(Extracted data entries)
────────────────────────────────────────

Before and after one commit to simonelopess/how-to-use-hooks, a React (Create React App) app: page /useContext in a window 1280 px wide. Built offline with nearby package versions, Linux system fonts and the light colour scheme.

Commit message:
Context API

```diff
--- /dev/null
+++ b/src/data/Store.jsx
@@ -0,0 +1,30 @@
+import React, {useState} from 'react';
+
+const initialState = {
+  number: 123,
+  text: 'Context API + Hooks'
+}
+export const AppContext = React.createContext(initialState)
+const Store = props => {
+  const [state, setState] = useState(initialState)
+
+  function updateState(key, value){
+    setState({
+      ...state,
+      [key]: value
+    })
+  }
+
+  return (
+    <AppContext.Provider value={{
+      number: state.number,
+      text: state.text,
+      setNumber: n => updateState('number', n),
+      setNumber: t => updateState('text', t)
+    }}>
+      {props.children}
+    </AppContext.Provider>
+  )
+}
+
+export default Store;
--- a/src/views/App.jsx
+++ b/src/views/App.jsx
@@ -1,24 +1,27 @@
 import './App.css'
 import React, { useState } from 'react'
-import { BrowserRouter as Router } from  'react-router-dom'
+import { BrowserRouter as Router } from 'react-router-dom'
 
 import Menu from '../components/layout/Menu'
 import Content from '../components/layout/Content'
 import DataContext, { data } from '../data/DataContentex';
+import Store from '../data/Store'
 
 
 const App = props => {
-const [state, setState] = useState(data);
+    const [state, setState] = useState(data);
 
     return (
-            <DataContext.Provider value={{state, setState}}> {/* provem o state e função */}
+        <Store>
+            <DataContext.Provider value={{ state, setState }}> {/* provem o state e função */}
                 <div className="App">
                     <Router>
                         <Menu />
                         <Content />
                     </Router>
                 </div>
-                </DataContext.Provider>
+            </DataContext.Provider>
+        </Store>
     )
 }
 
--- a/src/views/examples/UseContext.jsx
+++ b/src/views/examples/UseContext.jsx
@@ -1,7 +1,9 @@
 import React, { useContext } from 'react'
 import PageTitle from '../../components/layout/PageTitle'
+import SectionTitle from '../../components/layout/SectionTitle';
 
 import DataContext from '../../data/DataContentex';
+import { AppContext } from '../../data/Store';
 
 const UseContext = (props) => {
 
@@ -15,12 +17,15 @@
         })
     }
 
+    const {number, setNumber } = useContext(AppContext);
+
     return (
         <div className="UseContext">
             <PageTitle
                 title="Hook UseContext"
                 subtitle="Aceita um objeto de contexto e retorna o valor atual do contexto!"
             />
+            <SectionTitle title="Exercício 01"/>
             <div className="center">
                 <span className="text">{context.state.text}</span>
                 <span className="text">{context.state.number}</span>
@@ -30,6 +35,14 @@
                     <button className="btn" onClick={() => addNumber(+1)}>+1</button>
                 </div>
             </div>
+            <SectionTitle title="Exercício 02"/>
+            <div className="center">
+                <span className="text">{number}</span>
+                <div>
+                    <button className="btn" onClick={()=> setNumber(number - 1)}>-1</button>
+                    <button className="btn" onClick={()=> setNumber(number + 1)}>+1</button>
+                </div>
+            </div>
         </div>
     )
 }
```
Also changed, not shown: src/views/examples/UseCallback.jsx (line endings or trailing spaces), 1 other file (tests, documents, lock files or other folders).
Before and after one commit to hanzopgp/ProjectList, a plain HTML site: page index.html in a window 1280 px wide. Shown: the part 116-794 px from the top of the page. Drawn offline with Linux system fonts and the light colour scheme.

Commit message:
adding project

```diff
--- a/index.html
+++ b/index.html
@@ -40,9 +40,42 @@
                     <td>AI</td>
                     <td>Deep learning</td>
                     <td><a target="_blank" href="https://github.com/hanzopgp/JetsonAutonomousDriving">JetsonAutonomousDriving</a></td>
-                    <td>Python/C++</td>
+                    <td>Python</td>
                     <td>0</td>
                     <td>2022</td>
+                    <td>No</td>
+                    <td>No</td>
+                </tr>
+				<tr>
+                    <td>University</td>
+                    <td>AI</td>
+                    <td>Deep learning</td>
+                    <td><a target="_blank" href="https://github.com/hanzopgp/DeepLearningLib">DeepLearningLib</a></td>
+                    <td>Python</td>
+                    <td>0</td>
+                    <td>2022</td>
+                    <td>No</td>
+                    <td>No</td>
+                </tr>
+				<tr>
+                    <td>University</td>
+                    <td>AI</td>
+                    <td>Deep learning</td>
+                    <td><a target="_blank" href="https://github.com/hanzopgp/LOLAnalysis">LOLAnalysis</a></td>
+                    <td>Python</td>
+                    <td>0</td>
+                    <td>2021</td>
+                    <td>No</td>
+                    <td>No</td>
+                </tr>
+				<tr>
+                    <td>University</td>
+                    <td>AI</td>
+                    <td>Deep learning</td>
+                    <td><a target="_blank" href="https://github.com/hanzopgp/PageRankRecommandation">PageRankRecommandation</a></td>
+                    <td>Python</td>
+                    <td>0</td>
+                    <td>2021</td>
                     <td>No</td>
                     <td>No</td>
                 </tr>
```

────────────────────────────────────────

**Exercise brief**
Retype each record exactly, leaving nothing out.

**Reply**
Before and after one commit to simonelopess/how-to-use-hooks, a React (Create React App) app: page /useContext in a window 1280 px wide. Built offline with nearby package versions, Linux system fonts and the light colour scheme.

Commit message:
Context API

```diff
--- /dev/null
+++ b/src/data/Store.jsx
@@ -0,0 +1,30 @@
+import React, {useState} from 'react';
+
+const initialState = {
+  number: 123,
+  text: 'Context API + Hooks'
+}
+export const AppContext = React.createContext(initialState)
+const Store = props => {
+  const [state, setState] = useState(initialState)
+
+  function updateState(key, value){
+    setState({
+      ...state,
+      [key]: value
+    })
+  }
+
+  return (
+    <AppContext.Provider value={{
+      number: state.number,
+      text: state.text,
+      setNumber: n => updateState('number', n),
+      setNumber: t => updateState('text', t)
+    }}>
+      {props.children}
+    </AppContext.Provider>
+  )
+}
+
+export default Store;
--- a/src/views/App.jsx
+++ b/src/views/App.jsx
@@ -1,24 +1,27 @@
 import './App.css'
 import React, { useState } from 'react'
-import { BrowserRouter as Router } from  'react-router-dom'
+import { BrowserRouter as Router } from 'react-router-dom'
 
 import Menu from '../components/layout/Menu'
 import Content from '../components/layout/Content'
 import DataContext, { data } from '../data/DataContentex';
+import Store from '../data/Store'
 
 
 const App = props => {
-const [state, setState] = useState(data);
+    const [state, setState] = useState(data);
 
     return (
-            <DataContext.Provider value={{state, setState}}> {/* provem o state e função */}
+        <Store>
+            <DataContext.Provider value={{ state, setState }}> {/* provem o state e função */}
                 <div className="App">
                     <Router>
                         <Menu />
                         <Content />
                     </Router>
                 </div>
-                </DataContext.Provider>
+            </DataContext.Provider>
+        </Store>
     )
 }
 
--- a/src/views/examples/UseContext.jsx
+++ b/src/views/examples/UseContext.jsx
@@ -1,7 +1,9 @@
 import React, { useContext } from 'react'
 import PageTitle from '../../components/layout/PageTitle'
+import SectionTitle from '../../components/layout/SectionTitle';
 
 import DataContext from '../../data/DataContentex';
+import { AppContext } from '../../data/Store';
 
 const UseContext = (props) => {
 
@@ -15,12 +17,15 @@
         })
     }
 
+    const {number, setNumber } = useContext(AppContext);
+
     return (
         <div className="UseContext">
             <PageTitle
                 title="Hook UseContext"
                 subtitle="Aceita um objeto de contexto e retorna o valor atual do contexto!"
             />
+            <SectionTitle title="Exercício 01"/>
             <div className="center">
                 <span className="text">{context.state.text}</span>
                 <span className="text">{context.state.number}</span>
@@ -30,6 +35,14 @@
                     <button className="btn" onClick={() => addNumber(+1)}>+1</button>
                 </div>
             </div>
+            <SectionTitle title="Exercício 02"/>
+            <div className="center">
+                <span className="text">{number}</span>
+                <div>
+                    <button className="btn" onClick={()=> setNumber(number - 1)}>-1</button>
+                    <button className="btn" onClick={()=> setNumber(number + 1)}>+1</button>
+                </div>
+            </div>
         </div>
     )
 }
```
Also changed, not shown: src/views/examples/UseCallback.jsx (line endings or trailing spaces), 1 other file (tests, documents, lock files or other folders).
Before and after one commit to hanzopgp/ProjectList, a plain HTML site: page index.html in a window 1280 px wide. Shown: the part 116-794 px from the top of the page. Drawn offline with Linux system fonts and the light colour scheme.

Commit message:
adding project

```diff
--- a/index.html
+++ b/index.html
@@ -40,9 +40,42 @@
                     <td>AI</td>
                     <td>Deep learning</td>
                     <td><a target="_blank" href="https://github.com/hanzopgp/JetsonAutonomousDriving">JetsonAutonomousDriving</a></td>
-                    <td>Python/C++</td>
+                    <td>Python</td>
                     <td>0</td>
                     <td>2022</td>
+                    <td>No</td>
+                    <td>No</td>
+                </tr>
+				<tr>
+                    <td>University</td>
+                    <td>AI</td>
+                    <td>Deep learning</td>
+                    <td><a target="_blank" href="https://github.com/hanzopgp/DeepLearningLib">DeepLearningLib</a></td>
+                    <td>Python</td>
+                    <td>0</td>
+                    <td>2022</td>
+                    <td>No</td>
+                    <td>No</td>
+                </tr>
+				<tr>
+                    <td>University</td>
+                    <td>AI</td>
+                    <td>Deep learning</td>
+                    <td><a target="_blank" href="https://github.com/hanzopgp/LOLAnalysis">LOLAnalysis</a></td>
+                    <td>Python</td>
+                    <td>0</td>
+                    <td>2021</td>
+                    <td>No</td>
+                    <td>No</td>
+                </tr>
+				<tr>
+                    <td>University</td>
+                    <td>AI</td>
+                    <td>Deep learning</td>
+                    <td><a target="_blank" href="https://github.com/hanzopgp/PageRankRecommandation">PageRankRecommandation</a></td>
+                    <td>Python</td>
+                    <td>0</td>
+                    <td>2021</td>
                     <td>No</td>
                     <td>No</td>
                 </tr>
```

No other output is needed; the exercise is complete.